An immersion into Japanese art and design, from extraordinary architecture to a hot new hotel

An immersion into Japanese art and design, from extraordinary architecture to a hot new hotel

An immersion into Japanese art and design, from extraordinary architecture to a hot new hotel

@The Sumida Hokusai Museum

Greetings from Japan National Tourism Organization (JNTO)

Japan has produced some of the world’s most renowned contemporary artists, designers and architects, and discovering their works first-hand is high on the agenda of many visitors to the country. From photography to art, architecture and traditional crafts, in this month’s newsletter we’re highlighting some of the best places across the country to immerse yourself in the worlds of some of Japan’s creative geniuses.

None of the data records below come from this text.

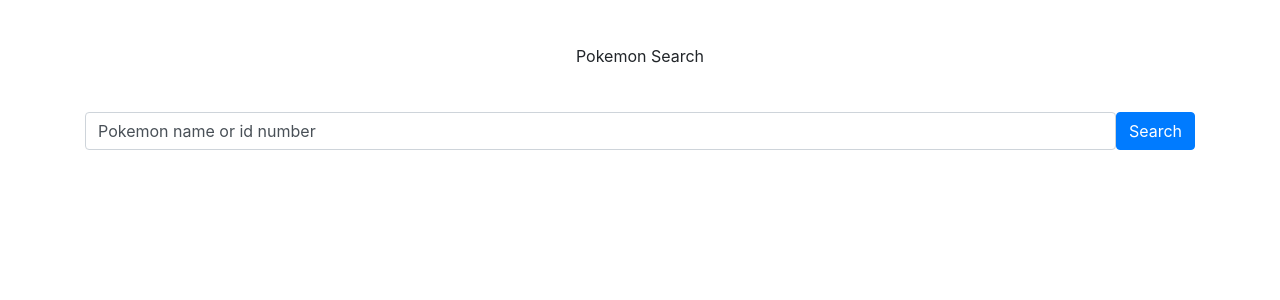
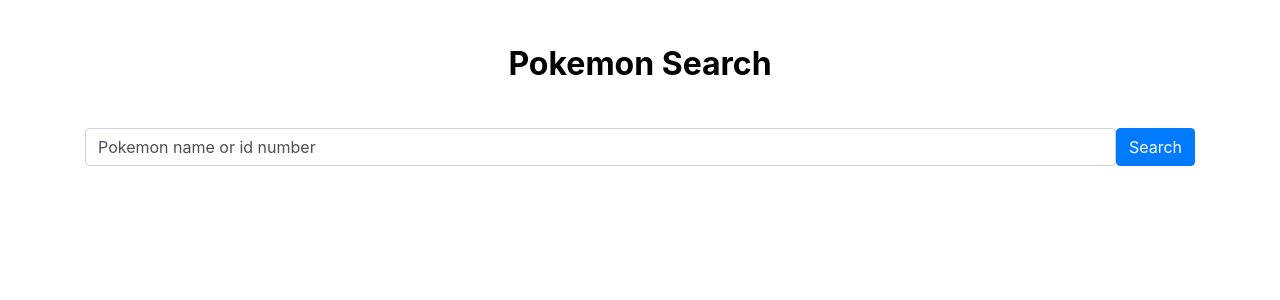
Before and after one commit to ejglascock/Pokle, a React (Create React App) app: page / in a window 1280 px wide. Shown: the top 300 px of the page. Built offline with nearby package versions, Linux system fonts and the light colour scheme.

Commit message:
added h1 and h2 css

```diff
--- a/src/Components/App/App.css
+++ b/src/Components/App/App.css
@@ -36,3 +36,15 @@
     transform: rotate(360deg);
   }
 }
+
+h1 {
+  font-weight: bold;
+  color: rgb(0,0,0);
+  font-size: 32px;
+}
+
+h2 {
+  font-weight: bold;
+  color: rgb(0,0,0);
+  font-size: 24px;
+}
```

Exploring photographer Hiroshi Sugimoto’s Enoura Observatory

©Odawara Art Foundation

Best known for his dramatic large-format photography of seascapes, Japanese photographer Hiroshi Sugimoto’s Enoura Observatory is a place that art and architecture fans will love. Located in Sugimoto’s hometown of Odawara in Kanagawa Prefecture, the observatory is part of the Odawara Art Foundation, an organisation established in 2009 to foster the advancement of Japanese culture while adopting an international perspective. Surrounded by citrus trees, the art complex faces Sagami Bay, known for its spectacular sunrises, with views stretching as far as the Boso Peninsula and Oshima Island. The complex incorporates art galleries, stages for traditional Japanese theatre, a tea ceremony room, the restored Meigetsu Gate, and a 100-metre gallery designed to capture the sun’s rays on the summer solstice. Each of the components has been built using traditional Japanese methods, with the aim ensuring the techniques are not lost for future generations. It’s an inspiring place, and the views may make you want to try and create your own Sugimoto-esque landscapes.

©Odawara Art Foundation

Catching a wave with Hokusai

The 36 Views of Mount Fuji lithographs by Katsushika Hokusai with their stylised waves, clouds and the unmistakeable lines of Japan’s highest mountain, are some of the most instantly recognised images ever to come out of the country. Born in Tokyo’s Sumida-ku district, a place where he did most of his greatest work, it’s a part of the capital that is inseparable from his body of work. And the Sumida Hokusai Museum, based in the area in which the artist lived, is the perfect place to immerse yourself in his world. Hokusai rose to global fame when his works were part of the Japonism movement featured at the 1867 World’s Fair in Paris. An incredibly prolific artist, he produced over 30,000 works during his career. While his Great Wave might be his most popular work, appearing on everything from posters to cushions to even Dior couture, a visit here will reveal the true diversity of Hokusai’s work.

Photos Owashi Yosuke

Exploring Japanese aesthetics at the Kyoto Museum of Craft and Design

Style and Substance at new Kyoto hotel The Shinmonzen

@Ben Richards

A new hideaway has arrived in Kyoto’s Shinmonzen-Dōri in the historical district of Gion, marrying design by Tadao Ando, one of the world’s most celebrated architects, with interiors by leading French interior designer Remi Tessier. The Shinmonzen, opened in early December, has just nine suites, each unique in design and accented by a different Japanese material such as bamboo, lacquer, silk and stone. With traditional Japanese design at its heart, guests will encounter such details as tatami mats that are soft and warm underfoot, fragrant cypress wood bathtubs, delicate washi paper screens, and hand-woven carpets. Balconies look out over the Shirakawa River, connecting with everything that makes this part of Kyoto so special. The hotel’s art collection is worthy of a gallery, with works by Hiroshi Sugimoto , Louise Bourgeois, Damien Hirst, Gerhard Richter adorning the walls. Outside the property, experiences are designed to connect guests with Kyoto’s elevated culture, including private Zen and mindfulness meditation at Ryosoku-in Temple, as well as opportunities to experience tea ceremony, rickshaw rides, and a glimpse into the secretive world of the geiko and maiko with an exclusive invitation into a local Tea House.
There’s even more to look forward to as well – a new restaurant by globally renowned chef Jean-Georges Vongerichten will be opening in Spring 2022.